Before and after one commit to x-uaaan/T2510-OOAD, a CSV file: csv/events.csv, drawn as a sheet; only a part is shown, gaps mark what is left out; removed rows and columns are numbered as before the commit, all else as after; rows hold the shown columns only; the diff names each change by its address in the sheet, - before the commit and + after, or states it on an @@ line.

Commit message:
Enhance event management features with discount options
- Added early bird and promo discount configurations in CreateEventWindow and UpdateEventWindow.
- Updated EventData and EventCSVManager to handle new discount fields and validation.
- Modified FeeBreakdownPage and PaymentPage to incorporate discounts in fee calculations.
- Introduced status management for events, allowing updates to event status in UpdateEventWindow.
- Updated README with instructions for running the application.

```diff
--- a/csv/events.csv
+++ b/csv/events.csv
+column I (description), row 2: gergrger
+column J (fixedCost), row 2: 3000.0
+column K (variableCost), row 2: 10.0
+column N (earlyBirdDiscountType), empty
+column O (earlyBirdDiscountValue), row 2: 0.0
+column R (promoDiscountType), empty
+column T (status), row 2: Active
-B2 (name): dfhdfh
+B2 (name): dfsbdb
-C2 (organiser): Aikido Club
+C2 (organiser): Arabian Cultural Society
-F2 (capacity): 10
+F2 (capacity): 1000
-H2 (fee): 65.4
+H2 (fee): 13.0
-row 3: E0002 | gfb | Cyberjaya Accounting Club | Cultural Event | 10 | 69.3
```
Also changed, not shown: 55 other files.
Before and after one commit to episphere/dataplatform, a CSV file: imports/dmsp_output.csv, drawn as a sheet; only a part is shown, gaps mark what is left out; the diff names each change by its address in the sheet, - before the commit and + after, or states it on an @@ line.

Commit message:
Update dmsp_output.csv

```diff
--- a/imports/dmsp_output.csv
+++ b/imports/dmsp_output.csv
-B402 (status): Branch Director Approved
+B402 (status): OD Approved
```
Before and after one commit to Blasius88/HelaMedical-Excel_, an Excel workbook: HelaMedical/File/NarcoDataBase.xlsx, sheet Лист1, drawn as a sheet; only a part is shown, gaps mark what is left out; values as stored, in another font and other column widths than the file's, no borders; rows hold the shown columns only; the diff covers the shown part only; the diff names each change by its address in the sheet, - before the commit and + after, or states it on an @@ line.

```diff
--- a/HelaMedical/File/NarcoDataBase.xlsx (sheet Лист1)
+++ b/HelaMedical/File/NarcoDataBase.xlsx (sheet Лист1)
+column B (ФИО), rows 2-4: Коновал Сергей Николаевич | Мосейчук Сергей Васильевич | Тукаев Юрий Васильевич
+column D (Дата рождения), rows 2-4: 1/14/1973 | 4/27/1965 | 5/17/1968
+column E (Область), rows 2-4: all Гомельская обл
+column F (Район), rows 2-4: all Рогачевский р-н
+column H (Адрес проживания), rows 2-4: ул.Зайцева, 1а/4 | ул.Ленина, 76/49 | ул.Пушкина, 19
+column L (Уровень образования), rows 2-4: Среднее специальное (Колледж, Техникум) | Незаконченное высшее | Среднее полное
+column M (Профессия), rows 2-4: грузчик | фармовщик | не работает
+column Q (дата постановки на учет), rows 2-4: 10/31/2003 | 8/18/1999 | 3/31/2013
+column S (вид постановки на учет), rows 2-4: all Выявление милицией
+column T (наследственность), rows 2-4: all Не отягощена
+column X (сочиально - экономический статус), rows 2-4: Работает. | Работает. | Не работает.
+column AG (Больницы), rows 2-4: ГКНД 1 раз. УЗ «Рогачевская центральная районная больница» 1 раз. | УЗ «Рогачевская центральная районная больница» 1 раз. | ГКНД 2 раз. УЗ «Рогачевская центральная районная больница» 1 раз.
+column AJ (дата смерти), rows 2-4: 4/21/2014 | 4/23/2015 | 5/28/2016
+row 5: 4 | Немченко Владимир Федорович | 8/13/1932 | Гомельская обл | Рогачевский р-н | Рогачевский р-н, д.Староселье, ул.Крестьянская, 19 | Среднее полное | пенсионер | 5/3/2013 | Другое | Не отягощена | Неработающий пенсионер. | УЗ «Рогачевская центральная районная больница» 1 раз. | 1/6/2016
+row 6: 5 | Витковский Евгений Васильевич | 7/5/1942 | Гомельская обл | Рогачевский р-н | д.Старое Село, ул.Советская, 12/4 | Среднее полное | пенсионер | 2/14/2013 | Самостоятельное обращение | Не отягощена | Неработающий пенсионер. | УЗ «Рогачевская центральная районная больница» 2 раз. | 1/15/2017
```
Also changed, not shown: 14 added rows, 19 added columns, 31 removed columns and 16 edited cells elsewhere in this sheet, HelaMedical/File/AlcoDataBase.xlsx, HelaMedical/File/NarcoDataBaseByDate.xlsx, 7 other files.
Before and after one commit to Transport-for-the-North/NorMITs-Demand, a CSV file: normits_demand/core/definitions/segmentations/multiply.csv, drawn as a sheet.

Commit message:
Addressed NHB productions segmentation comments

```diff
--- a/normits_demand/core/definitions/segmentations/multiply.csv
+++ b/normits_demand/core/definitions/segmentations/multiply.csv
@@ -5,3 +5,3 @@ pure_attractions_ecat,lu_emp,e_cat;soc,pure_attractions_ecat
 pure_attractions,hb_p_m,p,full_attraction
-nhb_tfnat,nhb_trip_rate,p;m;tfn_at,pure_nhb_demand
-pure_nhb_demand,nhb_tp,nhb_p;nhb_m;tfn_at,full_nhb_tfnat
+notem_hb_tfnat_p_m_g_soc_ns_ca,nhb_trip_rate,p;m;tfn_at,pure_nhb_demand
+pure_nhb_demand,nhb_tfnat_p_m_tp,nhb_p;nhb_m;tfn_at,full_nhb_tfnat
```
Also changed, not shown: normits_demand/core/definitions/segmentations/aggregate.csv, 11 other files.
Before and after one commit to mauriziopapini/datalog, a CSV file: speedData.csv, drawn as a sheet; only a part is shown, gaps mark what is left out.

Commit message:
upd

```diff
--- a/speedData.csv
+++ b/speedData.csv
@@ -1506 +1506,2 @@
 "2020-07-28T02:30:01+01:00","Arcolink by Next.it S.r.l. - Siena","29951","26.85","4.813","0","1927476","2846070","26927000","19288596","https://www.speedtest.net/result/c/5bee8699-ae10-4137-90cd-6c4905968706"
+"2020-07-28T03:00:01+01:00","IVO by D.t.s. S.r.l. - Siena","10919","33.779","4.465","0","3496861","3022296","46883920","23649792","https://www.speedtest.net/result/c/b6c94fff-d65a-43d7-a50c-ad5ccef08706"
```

##########

■ Exercise directions: Wherever the string "changed" appears in the data above, report the whole line.

■ Solution to the problem:
Also changed, not shown: 55 other files.
Also changed, not shown: 14 added rows, 19 added columns, 31 removed columns and 16 edited cells elsewhere in this sheet, HelaMedical/File/AlcoDataBase.xlsx, HelaMedical/File/NarcoDataBaseByDate.xlsx, 7 other files.
Also changed, not shown: normits_demand/core/definitions/segmentations/aggregate.csv, 11 other files.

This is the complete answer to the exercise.